The Obama administration announced a proposal to fix a frustrating catch found in the country's immigration laws. The change is intended to prevent long-term separations between American citizens and their illegal immigrant family members.
Immigration lawyers and immigrant advocates have praised the proposal, saying that this small regulatory tweak could prevent hundreds of thousands of Americans from being separated from their immediate family members while in the process of applying for a green card.
Under the current rules, some of these separations last months, while others last years, advocates said. It is also hoped that the change will encourage more illegal immigrants who are eligible for green cards to go through the process.
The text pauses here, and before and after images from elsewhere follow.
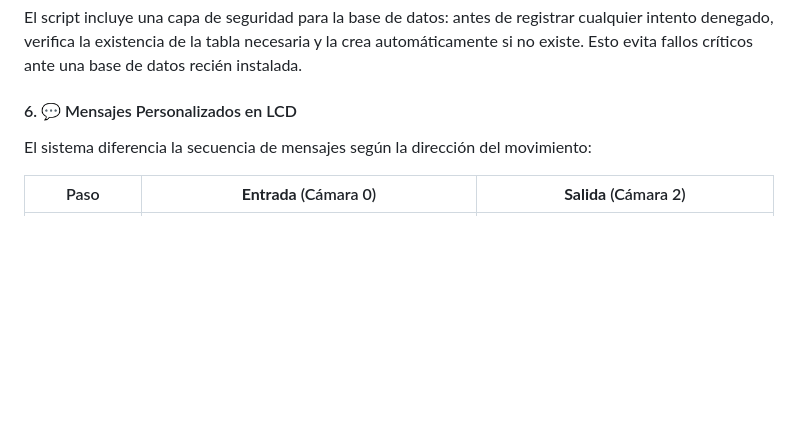
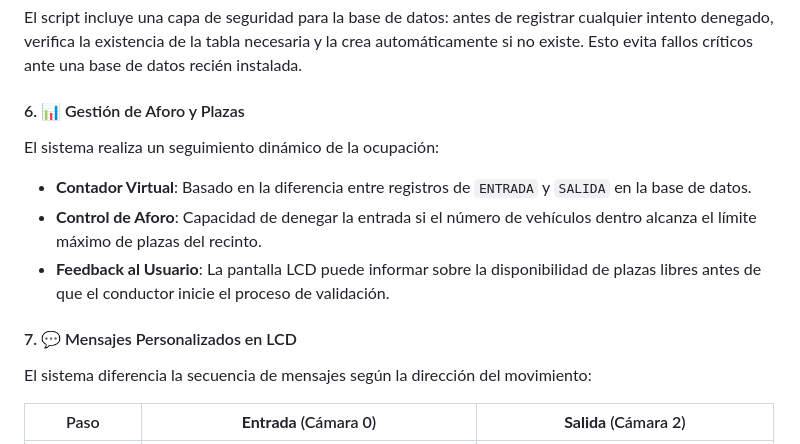
Before and after one commit to Hector20062006/Proyecto-Final-ASIR, a Markdown page: aplicacion-parking/README.MD, the part around the change. GitHub-like rendering; blank space fills up the shorter version.

Commit message:
docs: add technical documentation for the parking application and web interface modules

```diff
--- a/aplicacion-parking/README.MD
+++ b/aplicacion-parking/README.MD
@@ -49,7 +49,13 @@ El sistema consulta la tabla `accesos` en la base de datos para conocer el **úl
 #### 5. 🛡️ Robustez y Auto-inicialización
 El script incluye una capa de seguridad para la base de datos: antes de registrar cualquier intento denegado, verifica la existencia de la tabla necesaria y la crea automáticamente si no existe. Esto evita fallos críticos ante una base de datos recién instalada.
 
-#### 6. 💬 Mensajes Personalizados en LCD
+#### 6. 📊 Gestión de Aforo y Plazas
+El sistema realiza un seguimiento dinámico de la ocupación:
+- **Contador Virtual**: Basado en la diferencia entre registros de `ENTRADA` y `SALIDA` en la base de datos.
+- **Control de Aforo**: Capacidad de denegar la entrada si el número de vehículos dentro alcanza el límite máximo de plazas del recinto.
+- **Feedback al Usuario**: La pantalla LCD puede informar sobre la disponibilidad de plazas libres antes de que el conductor inicie el proceso de validación.
+
+#### 7. 💬 Mensajes Personalizados en LCD
 
 El sistema diferencia la secuencia de mensajes según la dirección del movimiento:
 
```
Also changed, not shown: README.md (+1 -0 lines), aplicacion-web/README.md (+2 -2 lines).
The executive director of the Coalition for Human Immigrant Rights in Los Angeles commented that this was a simple problem receiving a rational solution. This proposal does not require Congress' approval, and the Obama Administration said it hopes to have the new rule in effect by the end of the year.
Ultimately, the change will affect the process in which green cards are obtained. Currently, immigrants who apply for permanent residency are required to leave the country before they can obtain their green cards. But then they must wait between three and ten years before returning, unless they can prove "extreme hardship," which is difficult to do.
To many families, the thought of being separated for a decade is unconscionable. That is why it has been proposed that the U.S. Citizenship and Immigration Services will instead allow illegal immigrants to get a provisional waiver to get back into the United States before they leave to get their visas.
This is excellent news for the immediate family members of citizens who hope to become permanent residents of the United States. We will follow the rule change closely and provide updates.
Talk to an experienced immigration attorney in your area to find out how your family may be affected by the change.
Source: The New York Times, "Tweak in Rule to Ease a Path to Green Card," Julia Preston, Jan. 6, 2013